■ **RECORDS FOR PROCESSING**

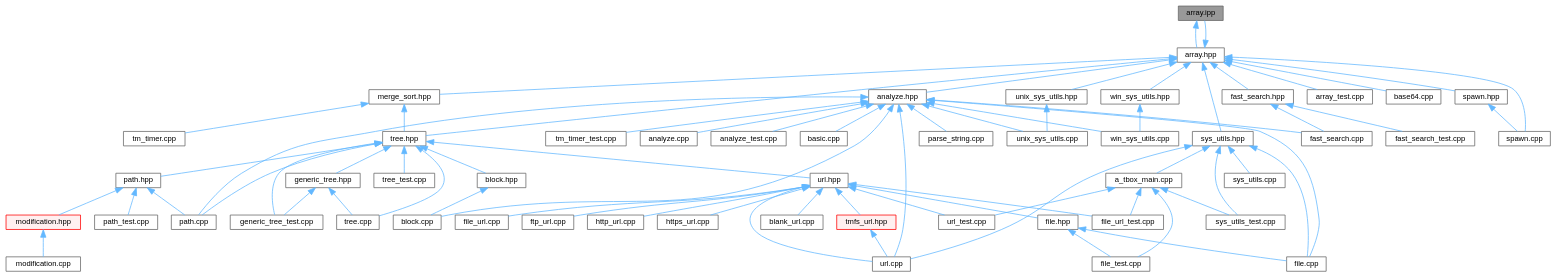
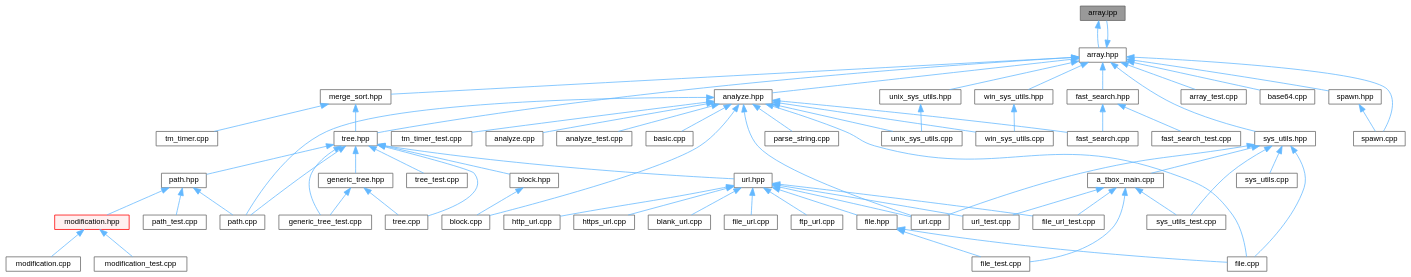
One commit to XmacsLabs/lolly changed the diagram in array_8ipp__dep__incl.dot. Above: the diagram before and after it, drawn with Graphviz. The commit also changed 120 other files, not shown here.

```diff
--- a/array_8ipp__dep__incl.dot
+++ b/array_8ipp__dep__incl.dot
@@ -66,6 +66,8 @@
   Node28 [label="modification.hpp",height=0.2,width=0.4,color="red", fillcolor="#FFF0F0", style="filled",URL="$modification_8hpp.html",tooltip=" "];
   Node28 -> Node29 [dir="back",color="steelblue1",style="solid"];
   Node29 [label="modification.cpp",height=0.2,width=0.4,color="grey40", fillcolor="white", style="filled",URL="$modification_8cpp.html",tooltip=" "];
+  Node28 -> Node30 [dir="back",color="steelblue1",style="solid"];
+  Node30 [label="modification_test.cpp",height=0.2,width=0.4,color="grey40", fillcolor="white", style="filled",URL="$modification__test_8cpp.html",tooltip=" "];
   Node27 -> Node11 [dir="back",color="steelblue1",style="solid"];
   Node27 -> Node32 [dir="back",color="steelblue1",style="solid"];
   Node32 [label="path_test.cpp",height=0.2,width=0.4,color="grey40", fillcolor="white", style="filled",URL="$path__test_8cpp.html",tooltip=" "];
@@ -91,36 +93,33 @@
   Node41 [label="http_url.cpp",height=0.2,width=0.4,color="grey40", fillcolor="white", style="filled",URL="$http__url_8cpp.html",tooltip=" "];
   Node34 -> Node42 [dir="back",color="steelblue1",style="solid"];
   Node42 [label="https_url.cpp",height=0.2,width=0.4,color="grey40", fillcolor="white", style="filled",URL="$https__url_8cpp.html",tooltip=" "];
+  Node34 -> Node14 [dir="back",color="steelblue1",style="solid"];
   Node34 -> Node43 [dir="back",color="steelblue1",style="solid"];
-  Node43 [label="tmfs_url.hpp",height=0.2,width=0.4,color="red", fillcolor="#FFF0F0", style="filled",URL="$tmfs__url_8hpp.html",tooltip=" "];
-  Node43 -> Node14 [dir="back",color="steelblue1",style="solid"];
-  Node34 -> Node14 [dir="back",color="steelblue1",style="solid"];
-  Node34 -> Node45 [dir="back",color="steelblue1",style="solid"];
-  Node45 [label="url_test.cpp",height=0.2,width=0.4,color="grey40", fillcolor="white", style="filled",URL="$url__test_8cpp.html",tooltip=" "];
+  Node43 [label="url_test.cpp",height=0.2,width=0.4,color="grey40", fillcolor="white", style="filled",URL="$url__test_8cpp.html",tooltip=" "];
+  Node2 -> Node44 [dir="back",color="steelblue1",style="solid"];
+  Node44 [label="spawn.cpp",height=0.2,width=0.4,color="grey40", fillcolor="white", style="filled",URL="$spawn_8cpp.html",tooltip=" "];
+  Node2 -> Node45 [dir="back",color="steelblue1",style="solid"];
+  Node45 [label="spawn.hpp",height=0.2,width=0.4,color="grey40", fillcolor="white", style="filled",URL="$spawn_8hpp.html",tooltip=" "];
+  Node45 -> Node44 [dir="back",color="steelblue1",style="solid"];
   Node2 -> Node46 [dir="back",color="steelblue1",style="solid"];
-  Node46 [label="spawn.cpp",height=0.2,width=0.4,color="grey40", fillcolor="white", style="filled",URL="$spawn_8cpp.html",tooltip=" "];
-  Node2 -> Node47 [dir="back",color="steelblue1",style="solid"];
-  Node47 [label="spawn.hpp",height=0.2,width=0.4,color="grey40", fillcolor="white", style="filled",URL="$spawn_8hpp.html",tooltip=" "];
-  Node47 -> Node46 [dir="back",color="steelblue1",style="solid"];
-  Node2 -> Node48 [dir="back",color="steelblue1",style="solid"];
-  Node48 [label="sys_utils.hpp",height=0.2,width=0.4,color="grey40", fillcolor="white", style="filled",URL="$sys__utils_8hpp.html",tooltip=" "];
-  Node48 -> Node49 [dir="back",color="steelblue1",style="solid"];
-  Node49 [label="a_tbox_main.cpp",height=0.2,width=0.4,color="grey40", fillcolor="white", style="filled",URL="$a__tbox__main_8cpp.html",tooltip=" "];
-  Node49 -> Node37 [dir="back",color="steelblue1",style="solid"];
-  Node49 -> Node39 [dir="back",color="steelblue1",style="solid"];
-  Node49 -> Node50 [dir="back",color="steelblue1",style="solid"];
-  Node50 [label="sys_utils_test.cpp",height=0.2,width=0.4,color="grey40", fillcolor="white", style="filled",URL="$sys__utils__test_8cpp.html",tooltip=" "];
-  Node49 -> Node45 [dir="back",color="steelblue1",style="solid"];
-  Node48 -> Node9 [dir="back",color="steelblue1",style="solid"];
-  Node48 -> Node51 [dir="back",color="steelblue1",style="solid"];
-  Node51 [label="sys_utils.cpp",height=0.2,width=0.4,color="grey40", fillcolor="white", style="filled",URL="$sys__utils_8cpp.html",tooltip=" "];
-  Node48 -> Node50 [dir="back",color="steelblue1",style="solid"];
-  Node48 -> Node14 [dir="back",color="steelblue1",style="solid"];
+  Node46 [label="sys_utils.hpp",height=0.2,width=0.4,color="grey40", fillcolor="white", style="filled",URL="$sys__utils_8hpp.html",tooltip=" "];
+  Node46 -> Node47 [dir="back",color="steelblue1",style="solid"];
+  Node47 [label="a_tbox_main.cpp",height=0.2,width=0.4,color="grey40", fillcolor="white", style="filled",URL="$a__tbox__main_8cpp.html",tooltip=" "];
+  Node47 -> Node37 [dir="back",color="steelblue1",style="solid"];
+  Node47 -> Node39 [dir="back",color="steelblue1",style="solid"];
+  Node47 -> Node48 [dir="back",color="steelblue1",style="solid"];
+  Node48 [label="sys_utils_test.cpp",height=0.2,width=0.4,color="grey40", fillcolor="white", style="filled",URL="$sys__utils__test_8cpp.html",tooltip=" "];
+  Node47 -> Node43 [dir="back",color="steelblue1",style="solid"];
+  Node46 -> Node9 [dir="back",color="steelblue1",style="solid"];
+  Node46 -> Node49 [dir="back",color="steelblue1",style="solid"];
+  Node49 [label="sys_utils.cpp",height=0.2,width=0.4,color="grey40", fillcolor="white", style="filled",URL="$sys__utils_8cpp.html",tooltip=" "];
+  Node46 -> Node48 [dir="back",color="steelblue1",style="solid"];
+  Node46 -> Node14 [dir="back",color="steelblue1",style="solid"];
   Node2 -> Node22 [dir="back",color="steelblue1",style="solid"];
-  Node2 -> Node52 [dir="back",color="steelblue1",style="solid"];
-  Node52 [label="unix_sys_utils.hpp",height=0.2,width=0.4,color="grey40", fillcolor="white", style="filled",URL="$unix__sys__utils_8hpp.html",tooltip=" "];
-  Node52 -> Node13 [dir="back",color="steelblue1",style="solid"];
-  Node2 -> Node53 [dir="back",color="steelblue1",style="solid"];
-  Node53 [label="win_sys_utils.hpp",height=0.2,width=0.4,color="grey40", fillcolor="white", style="filled",URL="$win__sys__utils_8hpp.html",tooltip=" "];
-  Node53 -> Node15 [dir="back",color="steelblue1",style="solid"];
+  Node2 -> Node50 [dir="back",color="steelblue1",style="solid"];
+  Node50 [label="unix_sys_utils.hpp",height=0.2,width=0.4,color="grey40", fillcolor="white", style="filled",URL="$unix__sys__utils_8hpp.html",tooltip=" "];
+  Node50 -> Node13 [dir="back",color="steelblue1",style="solid"];
+  Node2 -> Node51 [dir="back",color="steelblue1",style="solid"];
+  Node51 [label="win_sys_utils.hpp",height=0.2,width=0.4,color="grey40", fillcolor="white", style="filled",URL="$win__sys__utils_8hpp.html",tooltip=" "];
+  Node51 -> Node15 [dir="back",color="steelblue1",style="solid"];
 }
```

■ **AIM OF THE TASK**
Pull every line containing "spawn" from the material above.

■ **SOLUTION TO THE EXERCISE**
+  Node44 [label="spawn.cpp",height=0.2,width=0.4,color="grey40", fillcolor="white", style="filled",URL="$spawn_8cpp.html",tooltip=" "];
+  Node45 [label="spawn.hpp",height=0.2,width=0.4,color="grey40", fillcolor="white", style="filled",URL="$spawn_8hpp.html",tooltip=" "];
-  Node46 [label="spawn.cpp",height=0.2,width=0.4,color="grey40", fillcolor="white", style="filled",URL="$spawn_8cpp.html",tooltip=" "];
-  Node47 [label="spawn.hpp",height=0.2,width=0.4,color="grey40", fillcolor="white", style="filled",URL="$spawn_8hpp.html",tooltip=" "];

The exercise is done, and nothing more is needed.